RS: I am going to put you on the spot, outside of yourself if you made the DJ list who would you put as the #1 DJ in the world?
Chuckie: Well I have a lot of questions for you, do you want me to judge based on DJ skills or based on productions?
RS: Consider both.
Chuckie: Based on productions, I would say guys like Deadmau5 or Noisia, but there are also a bunch of techno producers that I really like. It would be really hard to say, but if I had to choose I would say Deadmau5 as far as producer, and as far as DJs I would say probably Laidback Luke, he is amazing and I love his DJ skills. I have seen so many amazing techno DJs, and even a house DJ like TJR is technically one of the best. For me it is really hard to choose, but productionwise, Deadmau5 and DJwise would be Laidback Luke, but then again they are my friends so I am not being completely honest.
RS: Let’s say that you are in a room and in front of you is yourself at age 18, what advice would you give to your 18 year-old self?
Chuckie: I started producing when I was 18, so I would say to learn all of the technology as much as you can. I remember back then I loved just DJing and I focused so much on DJing. I started to produce later, so I would say to learn all of the programs and to learn all about every piece of equipment, I should have started earlier.
RS: What do you want to say to all of your fans out there?
Chuckie: Thank you for supporting the Dirty Dutch movement.
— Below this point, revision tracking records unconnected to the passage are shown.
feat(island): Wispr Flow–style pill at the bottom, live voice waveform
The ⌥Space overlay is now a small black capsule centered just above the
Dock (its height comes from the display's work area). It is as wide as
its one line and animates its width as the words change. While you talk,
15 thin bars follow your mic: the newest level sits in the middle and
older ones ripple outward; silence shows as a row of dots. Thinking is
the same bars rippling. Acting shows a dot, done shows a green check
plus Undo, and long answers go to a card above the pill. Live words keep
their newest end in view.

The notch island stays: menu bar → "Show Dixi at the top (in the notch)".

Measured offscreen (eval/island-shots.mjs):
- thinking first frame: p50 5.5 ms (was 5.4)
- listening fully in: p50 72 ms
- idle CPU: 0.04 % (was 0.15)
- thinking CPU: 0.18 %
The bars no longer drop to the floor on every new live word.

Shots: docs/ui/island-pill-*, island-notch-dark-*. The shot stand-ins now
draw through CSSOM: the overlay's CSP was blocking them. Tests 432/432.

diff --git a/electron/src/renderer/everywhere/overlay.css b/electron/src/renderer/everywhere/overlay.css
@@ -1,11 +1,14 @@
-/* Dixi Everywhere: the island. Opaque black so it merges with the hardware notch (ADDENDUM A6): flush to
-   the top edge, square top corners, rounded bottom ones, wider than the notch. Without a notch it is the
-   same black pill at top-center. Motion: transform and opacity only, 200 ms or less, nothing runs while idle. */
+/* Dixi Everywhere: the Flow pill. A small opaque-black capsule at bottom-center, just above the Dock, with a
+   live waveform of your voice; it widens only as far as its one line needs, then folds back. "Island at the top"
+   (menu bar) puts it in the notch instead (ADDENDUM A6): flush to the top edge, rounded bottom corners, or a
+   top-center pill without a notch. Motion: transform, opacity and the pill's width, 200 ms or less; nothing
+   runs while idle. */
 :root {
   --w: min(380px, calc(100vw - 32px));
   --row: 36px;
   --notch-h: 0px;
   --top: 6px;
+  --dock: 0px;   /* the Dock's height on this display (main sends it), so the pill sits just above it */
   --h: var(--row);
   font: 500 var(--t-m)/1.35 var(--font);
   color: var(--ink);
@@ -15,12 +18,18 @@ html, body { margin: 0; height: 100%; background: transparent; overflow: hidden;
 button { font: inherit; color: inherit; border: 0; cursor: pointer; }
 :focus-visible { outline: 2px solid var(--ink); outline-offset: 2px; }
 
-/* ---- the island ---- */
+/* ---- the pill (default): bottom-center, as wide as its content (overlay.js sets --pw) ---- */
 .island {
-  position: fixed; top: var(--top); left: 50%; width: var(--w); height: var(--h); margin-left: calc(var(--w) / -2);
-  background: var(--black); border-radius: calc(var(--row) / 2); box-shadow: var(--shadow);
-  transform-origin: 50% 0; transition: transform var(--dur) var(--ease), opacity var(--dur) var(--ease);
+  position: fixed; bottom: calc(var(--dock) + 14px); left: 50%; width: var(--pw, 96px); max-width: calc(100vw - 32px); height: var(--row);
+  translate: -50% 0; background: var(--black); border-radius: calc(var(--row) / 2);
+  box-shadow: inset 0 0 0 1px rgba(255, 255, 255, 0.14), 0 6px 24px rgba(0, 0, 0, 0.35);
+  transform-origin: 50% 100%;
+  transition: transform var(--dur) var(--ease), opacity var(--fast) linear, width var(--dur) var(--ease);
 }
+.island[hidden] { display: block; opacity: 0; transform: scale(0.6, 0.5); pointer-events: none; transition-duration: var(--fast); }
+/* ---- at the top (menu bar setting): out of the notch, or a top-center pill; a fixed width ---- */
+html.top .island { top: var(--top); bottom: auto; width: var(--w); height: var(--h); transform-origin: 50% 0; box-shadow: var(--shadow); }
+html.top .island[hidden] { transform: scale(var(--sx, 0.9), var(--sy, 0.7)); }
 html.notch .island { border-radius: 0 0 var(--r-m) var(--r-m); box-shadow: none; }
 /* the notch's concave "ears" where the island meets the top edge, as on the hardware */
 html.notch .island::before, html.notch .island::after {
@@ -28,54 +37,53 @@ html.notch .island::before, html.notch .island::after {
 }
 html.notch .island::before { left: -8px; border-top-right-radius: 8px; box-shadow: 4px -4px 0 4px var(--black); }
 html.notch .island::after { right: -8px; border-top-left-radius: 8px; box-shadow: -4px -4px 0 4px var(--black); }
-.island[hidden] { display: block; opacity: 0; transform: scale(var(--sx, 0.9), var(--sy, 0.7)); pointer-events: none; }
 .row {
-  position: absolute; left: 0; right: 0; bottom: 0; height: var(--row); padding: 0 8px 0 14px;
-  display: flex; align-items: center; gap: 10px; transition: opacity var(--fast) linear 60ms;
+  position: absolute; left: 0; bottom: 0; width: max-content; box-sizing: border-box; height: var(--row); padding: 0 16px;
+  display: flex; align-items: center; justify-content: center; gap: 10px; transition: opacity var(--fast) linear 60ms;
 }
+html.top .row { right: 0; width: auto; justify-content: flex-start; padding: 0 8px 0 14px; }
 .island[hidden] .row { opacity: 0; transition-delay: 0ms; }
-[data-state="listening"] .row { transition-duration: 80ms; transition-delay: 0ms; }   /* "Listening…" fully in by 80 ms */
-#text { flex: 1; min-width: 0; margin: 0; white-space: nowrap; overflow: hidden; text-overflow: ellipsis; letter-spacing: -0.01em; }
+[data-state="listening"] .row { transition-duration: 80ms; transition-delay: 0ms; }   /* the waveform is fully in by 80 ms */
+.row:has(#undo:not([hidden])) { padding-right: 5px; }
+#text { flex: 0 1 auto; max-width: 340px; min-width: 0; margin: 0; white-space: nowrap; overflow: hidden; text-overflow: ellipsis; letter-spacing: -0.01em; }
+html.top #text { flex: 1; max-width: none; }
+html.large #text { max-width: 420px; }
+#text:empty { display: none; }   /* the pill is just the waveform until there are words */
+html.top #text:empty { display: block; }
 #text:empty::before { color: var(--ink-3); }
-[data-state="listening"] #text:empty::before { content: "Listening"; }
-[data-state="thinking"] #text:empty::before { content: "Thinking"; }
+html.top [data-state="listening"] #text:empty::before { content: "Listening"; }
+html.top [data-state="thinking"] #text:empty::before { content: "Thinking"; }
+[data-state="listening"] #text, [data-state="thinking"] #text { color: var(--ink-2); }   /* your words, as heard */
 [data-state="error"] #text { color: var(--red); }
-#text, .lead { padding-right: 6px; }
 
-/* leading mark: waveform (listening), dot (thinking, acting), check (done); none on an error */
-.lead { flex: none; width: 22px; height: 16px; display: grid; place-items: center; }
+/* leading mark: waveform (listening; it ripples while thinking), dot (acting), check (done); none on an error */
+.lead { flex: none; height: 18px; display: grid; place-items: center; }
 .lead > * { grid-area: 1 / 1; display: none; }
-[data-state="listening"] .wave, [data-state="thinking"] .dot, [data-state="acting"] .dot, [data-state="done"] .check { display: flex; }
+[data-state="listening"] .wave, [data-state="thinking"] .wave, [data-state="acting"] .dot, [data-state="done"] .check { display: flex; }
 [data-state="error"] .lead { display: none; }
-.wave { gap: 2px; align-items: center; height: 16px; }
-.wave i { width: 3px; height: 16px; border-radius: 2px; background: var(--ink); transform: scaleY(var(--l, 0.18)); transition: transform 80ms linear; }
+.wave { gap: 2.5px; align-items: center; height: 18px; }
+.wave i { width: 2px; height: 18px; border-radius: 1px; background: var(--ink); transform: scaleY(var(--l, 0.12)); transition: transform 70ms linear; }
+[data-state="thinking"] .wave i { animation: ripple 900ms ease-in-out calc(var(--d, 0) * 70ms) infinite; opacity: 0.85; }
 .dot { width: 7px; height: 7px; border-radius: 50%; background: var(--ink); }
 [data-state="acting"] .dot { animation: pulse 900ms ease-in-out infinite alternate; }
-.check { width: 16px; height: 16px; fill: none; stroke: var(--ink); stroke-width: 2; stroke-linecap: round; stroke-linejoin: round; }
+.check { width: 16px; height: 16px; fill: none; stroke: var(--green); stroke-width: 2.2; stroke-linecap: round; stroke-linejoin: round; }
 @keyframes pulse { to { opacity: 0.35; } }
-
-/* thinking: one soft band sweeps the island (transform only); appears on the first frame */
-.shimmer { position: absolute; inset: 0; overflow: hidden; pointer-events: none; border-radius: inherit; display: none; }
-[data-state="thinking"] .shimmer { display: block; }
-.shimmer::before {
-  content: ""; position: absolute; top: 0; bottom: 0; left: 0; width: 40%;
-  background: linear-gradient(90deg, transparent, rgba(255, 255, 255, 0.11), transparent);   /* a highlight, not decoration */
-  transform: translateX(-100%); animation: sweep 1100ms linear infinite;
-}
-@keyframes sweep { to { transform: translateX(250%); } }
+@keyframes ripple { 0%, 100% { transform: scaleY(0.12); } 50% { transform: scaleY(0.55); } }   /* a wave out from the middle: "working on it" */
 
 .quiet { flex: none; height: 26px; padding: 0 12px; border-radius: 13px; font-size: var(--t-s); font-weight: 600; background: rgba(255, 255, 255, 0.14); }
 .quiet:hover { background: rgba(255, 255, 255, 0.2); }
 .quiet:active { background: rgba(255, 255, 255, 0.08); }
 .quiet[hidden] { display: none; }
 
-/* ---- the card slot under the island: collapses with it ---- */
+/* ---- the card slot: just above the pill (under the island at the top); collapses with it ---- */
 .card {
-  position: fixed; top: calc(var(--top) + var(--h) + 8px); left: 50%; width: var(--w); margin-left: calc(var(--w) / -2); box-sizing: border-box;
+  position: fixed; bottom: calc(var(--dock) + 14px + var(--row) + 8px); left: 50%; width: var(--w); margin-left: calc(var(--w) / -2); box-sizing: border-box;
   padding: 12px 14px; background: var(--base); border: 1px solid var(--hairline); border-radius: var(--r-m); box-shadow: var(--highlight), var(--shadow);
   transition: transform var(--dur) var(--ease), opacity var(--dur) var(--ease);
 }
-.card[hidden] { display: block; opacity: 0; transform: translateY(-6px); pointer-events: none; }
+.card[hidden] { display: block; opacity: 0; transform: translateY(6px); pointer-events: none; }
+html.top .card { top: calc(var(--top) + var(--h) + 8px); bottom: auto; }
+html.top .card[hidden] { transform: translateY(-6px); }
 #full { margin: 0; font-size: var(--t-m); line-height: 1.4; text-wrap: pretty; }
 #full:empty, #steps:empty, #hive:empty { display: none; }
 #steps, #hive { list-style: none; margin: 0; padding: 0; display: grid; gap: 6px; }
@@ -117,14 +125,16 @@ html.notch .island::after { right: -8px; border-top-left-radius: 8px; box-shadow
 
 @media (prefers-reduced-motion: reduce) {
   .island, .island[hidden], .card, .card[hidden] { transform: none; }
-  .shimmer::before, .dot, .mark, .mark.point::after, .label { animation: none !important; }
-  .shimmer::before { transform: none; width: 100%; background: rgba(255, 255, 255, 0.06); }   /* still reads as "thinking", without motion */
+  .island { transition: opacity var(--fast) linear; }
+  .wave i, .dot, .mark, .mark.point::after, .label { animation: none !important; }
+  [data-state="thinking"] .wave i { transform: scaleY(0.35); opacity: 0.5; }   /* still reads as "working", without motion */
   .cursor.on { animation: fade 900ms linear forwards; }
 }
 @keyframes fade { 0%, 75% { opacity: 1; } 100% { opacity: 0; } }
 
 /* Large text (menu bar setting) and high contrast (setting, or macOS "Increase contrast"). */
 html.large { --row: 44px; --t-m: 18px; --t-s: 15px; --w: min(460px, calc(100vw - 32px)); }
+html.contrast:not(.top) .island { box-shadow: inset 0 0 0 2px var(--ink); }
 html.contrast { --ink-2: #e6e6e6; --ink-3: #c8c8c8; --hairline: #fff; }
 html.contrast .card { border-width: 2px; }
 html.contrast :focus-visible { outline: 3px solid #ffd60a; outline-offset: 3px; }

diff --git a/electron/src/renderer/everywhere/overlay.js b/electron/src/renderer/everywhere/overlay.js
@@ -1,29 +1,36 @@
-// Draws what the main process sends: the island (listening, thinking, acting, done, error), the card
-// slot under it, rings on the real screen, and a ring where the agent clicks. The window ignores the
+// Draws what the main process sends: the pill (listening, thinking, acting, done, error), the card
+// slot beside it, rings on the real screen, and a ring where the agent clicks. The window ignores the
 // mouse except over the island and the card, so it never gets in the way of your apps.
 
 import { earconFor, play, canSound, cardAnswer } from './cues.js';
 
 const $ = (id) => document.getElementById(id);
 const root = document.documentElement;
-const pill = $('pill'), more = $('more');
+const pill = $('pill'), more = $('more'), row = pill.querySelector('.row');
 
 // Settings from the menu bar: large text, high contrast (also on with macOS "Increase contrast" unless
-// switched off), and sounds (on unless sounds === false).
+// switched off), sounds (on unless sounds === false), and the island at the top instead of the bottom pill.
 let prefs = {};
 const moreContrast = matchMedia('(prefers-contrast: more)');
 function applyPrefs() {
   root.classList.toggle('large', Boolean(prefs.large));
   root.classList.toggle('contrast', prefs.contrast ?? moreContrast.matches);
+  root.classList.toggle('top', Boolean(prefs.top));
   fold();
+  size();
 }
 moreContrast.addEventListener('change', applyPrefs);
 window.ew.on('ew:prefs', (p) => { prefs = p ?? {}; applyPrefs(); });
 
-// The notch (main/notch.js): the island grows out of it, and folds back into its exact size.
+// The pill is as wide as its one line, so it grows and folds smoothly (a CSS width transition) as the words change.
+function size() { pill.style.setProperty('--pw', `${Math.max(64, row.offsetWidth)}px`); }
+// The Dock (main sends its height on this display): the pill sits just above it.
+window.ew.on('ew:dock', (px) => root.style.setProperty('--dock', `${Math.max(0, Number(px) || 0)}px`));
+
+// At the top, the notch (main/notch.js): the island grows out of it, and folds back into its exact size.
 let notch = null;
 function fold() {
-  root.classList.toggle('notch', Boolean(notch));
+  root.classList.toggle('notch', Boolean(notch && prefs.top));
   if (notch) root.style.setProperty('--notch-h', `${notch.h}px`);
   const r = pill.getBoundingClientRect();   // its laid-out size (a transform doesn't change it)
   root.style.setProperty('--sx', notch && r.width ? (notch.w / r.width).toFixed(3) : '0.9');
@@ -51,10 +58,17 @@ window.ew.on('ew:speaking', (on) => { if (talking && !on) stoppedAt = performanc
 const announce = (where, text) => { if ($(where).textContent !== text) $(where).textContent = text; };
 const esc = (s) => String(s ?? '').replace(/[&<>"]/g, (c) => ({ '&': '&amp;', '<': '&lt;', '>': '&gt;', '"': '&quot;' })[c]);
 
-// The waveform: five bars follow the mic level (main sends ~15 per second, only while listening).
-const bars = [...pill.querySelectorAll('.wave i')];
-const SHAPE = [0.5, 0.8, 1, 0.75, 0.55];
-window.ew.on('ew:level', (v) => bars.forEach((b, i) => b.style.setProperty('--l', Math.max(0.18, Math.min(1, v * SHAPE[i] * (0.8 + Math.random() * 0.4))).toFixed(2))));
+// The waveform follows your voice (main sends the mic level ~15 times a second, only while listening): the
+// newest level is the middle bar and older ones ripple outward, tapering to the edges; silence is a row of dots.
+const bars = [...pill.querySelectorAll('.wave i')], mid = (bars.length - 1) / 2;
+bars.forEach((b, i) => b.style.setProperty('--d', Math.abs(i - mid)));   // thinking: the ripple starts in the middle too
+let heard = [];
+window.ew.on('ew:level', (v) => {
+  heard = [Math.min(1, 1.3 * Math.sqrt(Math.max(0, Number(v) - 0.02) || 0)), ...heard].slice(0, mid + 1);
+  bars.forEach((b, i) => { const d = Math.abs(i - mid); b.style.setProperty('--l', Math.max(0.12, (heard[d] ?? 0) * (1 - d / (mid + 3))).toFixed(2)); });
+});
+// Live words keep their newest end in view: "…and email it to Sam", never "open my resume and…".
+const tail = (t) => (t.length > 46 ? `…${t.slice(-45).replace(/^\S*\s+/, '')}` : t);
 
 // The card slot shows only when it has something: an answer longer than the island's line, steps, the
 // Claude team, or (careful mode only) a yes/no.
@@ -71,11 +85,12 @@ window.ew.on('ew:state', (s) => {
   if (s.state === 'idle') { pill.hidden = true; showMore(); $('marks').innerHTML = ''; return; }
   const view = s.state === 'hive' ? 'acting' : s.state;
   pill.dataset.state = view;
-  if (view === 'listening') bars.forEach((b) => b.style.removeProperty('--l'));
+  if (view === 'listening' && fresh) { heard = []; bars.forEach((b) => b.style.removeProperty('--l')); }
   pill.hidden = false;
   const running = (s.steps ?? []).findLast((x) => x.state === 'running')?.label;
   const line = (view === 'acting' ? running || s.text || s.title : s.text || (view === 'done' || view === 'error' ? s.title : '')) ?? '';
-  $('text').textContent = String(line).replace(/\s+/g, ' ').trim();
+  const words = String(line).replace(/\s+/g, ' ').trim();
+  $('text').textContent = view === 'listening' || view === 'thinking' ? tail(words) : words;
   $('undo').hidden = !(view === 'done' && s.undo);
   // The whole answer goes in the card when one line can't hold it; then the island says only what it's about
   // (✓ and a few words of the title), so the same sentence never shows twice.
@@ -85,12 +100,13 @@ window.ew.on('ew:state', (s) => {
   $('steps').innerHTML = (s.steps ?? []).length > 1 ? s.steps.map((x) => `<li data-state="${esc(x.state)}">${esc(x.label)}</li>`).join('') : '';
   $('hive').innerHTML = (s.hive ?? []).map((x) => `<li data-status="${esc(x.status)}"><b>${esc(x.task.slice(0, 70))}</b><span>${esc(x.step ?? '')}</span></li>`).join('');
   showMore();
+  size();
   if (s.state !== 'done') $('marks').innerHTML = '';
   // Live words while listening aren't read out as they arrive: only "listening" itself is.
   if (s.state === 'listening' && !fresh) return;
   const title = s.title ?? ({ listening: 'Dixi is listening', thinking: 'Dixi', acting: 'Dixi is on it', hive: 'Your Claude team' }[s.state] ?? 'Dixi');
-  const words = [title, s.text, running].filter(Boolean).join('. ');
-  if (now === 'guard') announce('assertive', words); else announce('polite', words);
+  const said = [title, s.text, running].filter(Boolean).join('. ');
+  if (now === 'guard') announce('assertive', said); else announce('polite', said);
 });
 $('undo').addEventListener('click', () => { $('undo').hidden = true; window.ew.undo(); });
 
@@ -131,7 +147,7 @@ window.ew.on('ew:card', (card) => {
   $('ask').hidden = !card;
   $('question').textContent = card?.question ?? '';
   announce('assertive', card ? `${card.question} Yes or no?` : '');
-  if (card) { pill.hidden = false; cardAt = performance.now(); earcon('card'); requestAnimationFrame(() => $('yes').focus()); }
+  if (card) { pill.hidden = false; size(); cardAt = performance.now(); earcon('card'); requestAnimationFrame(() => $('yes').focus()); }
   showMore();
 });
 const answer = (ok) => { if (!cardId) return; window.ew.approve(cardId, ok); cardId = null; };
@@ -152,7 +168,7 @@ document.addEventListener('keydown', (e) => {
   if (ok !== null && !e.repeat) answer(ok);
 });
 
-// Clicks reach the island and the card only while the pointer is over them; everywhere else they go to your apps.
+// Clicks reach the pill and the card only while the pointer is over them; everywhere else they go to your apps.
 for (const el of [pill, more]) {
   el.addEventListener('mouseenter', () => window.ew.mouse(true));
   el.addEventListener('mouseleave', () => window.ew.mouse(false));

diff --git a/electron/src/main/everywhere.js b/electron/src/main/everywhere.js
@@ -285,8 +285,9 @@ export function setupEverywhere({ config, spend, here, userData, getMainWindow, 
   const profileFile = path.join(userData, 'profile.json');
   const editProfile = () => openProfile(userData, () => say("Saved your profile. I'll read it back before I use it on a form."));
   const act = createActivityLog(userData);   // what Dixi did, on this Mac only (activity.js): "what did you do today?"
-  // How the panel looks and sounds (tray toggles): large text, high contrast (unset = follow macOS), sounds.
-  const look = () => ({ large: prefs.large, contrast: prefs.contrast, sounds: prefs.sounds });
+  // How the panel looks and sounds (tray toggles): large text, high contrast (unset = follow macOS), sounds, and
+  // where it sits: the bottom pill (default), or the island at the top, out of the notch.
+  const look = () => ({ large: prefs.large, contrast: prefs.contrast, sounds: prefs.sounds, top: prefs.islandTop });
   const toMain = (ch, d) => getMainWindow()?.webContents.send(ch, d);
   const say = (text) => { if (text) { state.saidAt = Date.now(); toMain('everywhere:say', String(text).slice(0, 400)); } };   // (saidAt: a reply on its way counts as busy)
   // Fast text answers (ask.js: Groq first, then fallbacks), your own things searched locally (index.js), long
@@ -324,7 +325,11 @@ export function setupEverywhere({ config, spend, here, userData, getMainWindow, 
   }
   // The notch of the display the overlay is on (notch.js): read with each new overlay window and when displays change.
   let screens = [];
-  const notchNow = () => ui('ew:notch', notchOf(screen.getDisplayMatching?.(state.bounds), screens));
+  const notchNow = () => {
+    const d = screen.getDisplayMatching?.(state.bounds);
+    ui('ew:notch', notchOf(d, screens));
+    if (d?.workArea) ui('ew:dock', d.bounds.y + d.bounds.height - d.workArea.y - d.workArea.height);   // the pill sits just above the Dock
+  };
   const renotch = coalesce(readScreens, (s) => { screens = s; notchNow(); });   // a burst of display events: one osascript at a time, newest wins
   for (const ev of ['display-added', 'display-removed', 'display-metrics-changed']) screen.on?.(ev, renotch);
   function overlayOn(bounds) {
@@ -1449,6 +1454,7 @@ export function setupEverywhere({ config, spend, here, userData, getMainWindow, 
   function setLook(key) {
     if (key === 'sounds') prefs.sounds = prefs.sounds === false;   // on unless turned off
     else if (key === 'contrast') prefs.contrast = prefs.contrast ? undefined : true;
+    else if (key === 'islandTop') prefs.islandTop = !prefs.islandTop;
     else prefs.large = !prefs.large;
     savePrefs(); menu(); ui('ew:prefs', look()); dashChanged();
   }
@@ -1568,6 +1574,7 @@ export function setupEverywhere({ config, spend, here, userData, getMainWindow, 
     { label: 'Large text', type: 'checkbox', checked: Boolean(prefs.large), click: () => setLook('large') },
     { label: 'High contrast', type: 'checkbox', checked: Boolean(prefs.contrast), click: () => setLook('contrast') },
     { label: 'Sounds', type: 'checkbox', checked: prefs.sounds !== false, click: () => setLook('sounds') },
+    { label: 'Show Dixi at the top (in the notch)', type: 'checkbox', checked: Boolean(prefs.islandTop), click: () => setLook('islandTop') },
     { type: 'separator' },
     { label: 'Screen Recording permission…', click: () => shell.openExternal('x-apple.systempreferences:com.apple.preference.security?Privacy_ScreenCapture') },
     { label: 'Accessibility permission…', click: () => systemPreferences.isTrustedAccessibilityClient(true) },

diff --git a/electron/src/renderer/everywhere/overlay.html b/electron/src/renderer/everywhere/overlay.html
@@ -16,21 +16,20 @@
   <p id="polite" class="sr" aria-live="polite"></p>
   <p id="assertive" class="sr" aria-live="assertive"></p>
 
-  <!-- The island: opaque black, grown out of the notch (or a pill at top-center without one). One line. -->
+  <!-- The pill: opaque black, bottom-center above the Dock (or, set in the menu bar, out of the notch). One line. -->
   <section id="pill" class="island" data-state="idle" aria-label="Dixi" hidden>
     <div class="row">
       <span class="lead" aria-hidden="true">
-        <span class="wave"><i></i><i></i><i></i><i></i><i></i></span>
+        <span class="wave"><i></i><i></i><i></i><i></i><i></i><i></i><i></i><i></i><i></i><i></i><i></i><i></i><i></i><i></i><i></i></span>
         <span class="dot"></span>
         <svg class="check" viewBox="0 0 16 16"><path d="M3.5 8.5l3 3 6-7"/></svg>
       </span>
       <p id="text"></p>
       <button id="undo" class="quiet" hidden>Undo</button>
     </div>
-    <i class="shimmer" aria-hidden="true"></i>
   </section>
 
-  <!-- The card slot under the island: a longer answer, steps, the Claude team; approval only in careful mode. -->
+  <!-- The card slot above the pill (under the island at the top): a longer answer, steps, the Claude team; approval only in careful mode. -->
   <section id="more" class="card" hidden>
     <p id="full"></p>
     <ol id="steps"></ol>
February 7th in Amsterdam is going to be a new era for dirty Dutch and it is about to be on.
Interview conducted during Amsterdam Dance Event 2014.